RECORDS SUPPLIED:

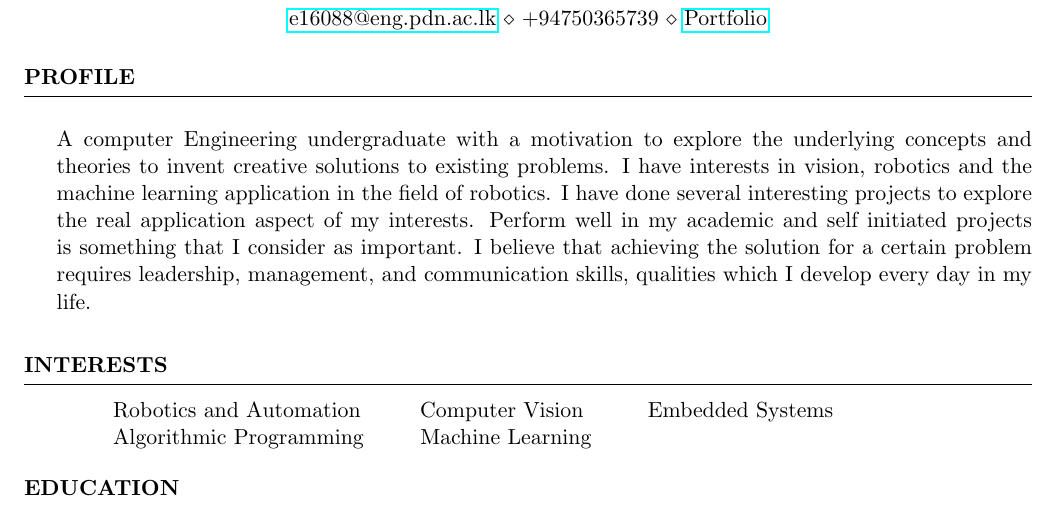
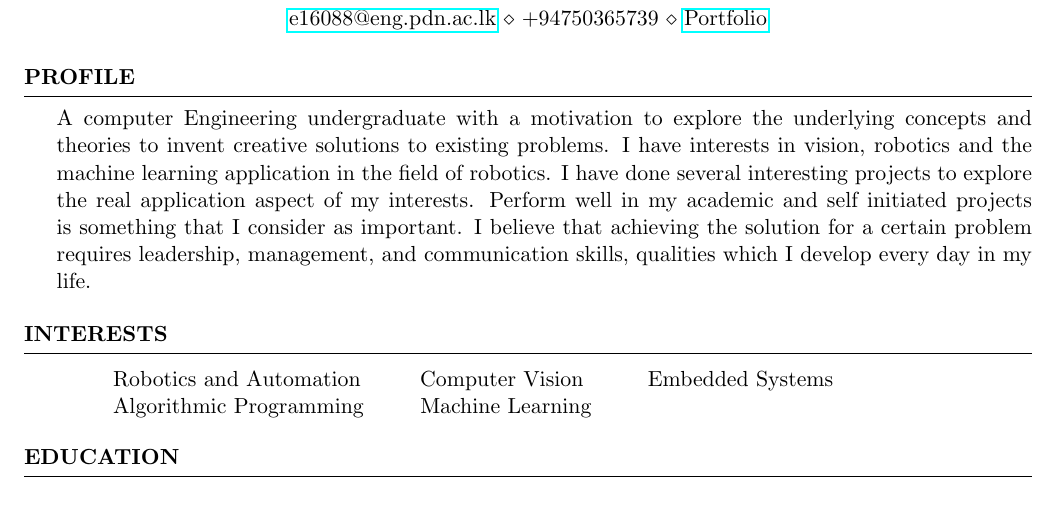
Before and after one commit to HeshanDissanayake/Heshan-CV-, a LaTeX CV (cv_4.tex): part of page 1 of 4, cut so that both start at the same text. Compiled offline with pdfLaTeX.

Commit message:
Updates from Overleaf

```diff
--- a/cv_4.tex
+++ b/cv_4.tex
@@ -46,11 +46,10 @@
 %----------------------------------------------------------------------------------------
 
 \begin{rSection}{Profile}
-\begin{rSubsection}{}{}{}{}
-A computer Engineering undergraduate with a motivation to explore the underlying concepts and theories to invent creative solutions to existing problems. I have interests in vision, robotics and the machine learning application in the field of robotics. I have done several interesting projects to explore the real application aspect of my interests. Perform well in my academic and self initiated projects is something that I consider as important. I believe that achieving the solution for a certain problem requires leadership, management, and communication skills, qualities which I develop every day in my life.
+
+ A computer Engineering undergraduate with a motivation to explore the underlying concepts and theories to invent creative solutions to existing problems. I have interests in vision, robotics and the machine learning application in the field of robotics. I have done several interesting projects to explore the real application aspect of my interests. Perform well in my academic and self initiated projects is something that I consider as important. I believe that achieving the solution for a certain problem requires leadership, management, and communication skills, qualities which I develop every day in my life.
 
 
-\end{rSubsection}
 
 
 \end{rSection}
```
Also changed, not shown: cv_4.tex (2 more changed lines).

WORK INSTRUCTIONS: What is needed is an exact output of the records above, with every picture left out.

TASK RESPONSE:
Before and after one commit to HeshanDissanayake/Heshan-CV-, a LaTeX CV (cv_4.tex): part of page 1 of 4, cut so that both start at the same text. Compiled offline with pdfLaTeX.

Commit message:
Updates from Overleaf

```diff
--- a/cv_4.tex
+++ b/cv_4.tex
@@ -46,11 +46,10 @@
 %----------------------------------------------------------------------------------------
 
 \begin{rSection}{Profile}
-\begin{rSubsection}{}{}{}{}
-A computer Engineering undergraduate with a motivation to explore the underlying concepts and theories to invent creative solutions to existing problems. I have interests in vision, robotics and the machine learning application in the field of robotics. I have done several interesting projects to explore the real application aspect of my interests. Perform well in my academic and self initiated projects is something that I consider as important. I believe that achieving the solution for a certain problem requires leadership, management, and communication skills, qualities which I develop every day in my life.
+
+ A computer Engineering undergraduate with a motivation to explore the underlying concepts and theories to invent creative solutions to existing problems. I have interests in vision, robotics and the machine learning application in the field of robotics. I have done several interesting projects to explore the real application aspect of my interests. Perform well in my academic and self initiated projects is something that I consider as important. I believe that achieving the solution for a certain problem requires leadership, management, and communication skills, qualities which I develop every day in my life.
 
 
-\end{rSubsection}
 
 
 \end{rSection}
```
Also changed, not shown: cv_4.tex (2 more changed lines).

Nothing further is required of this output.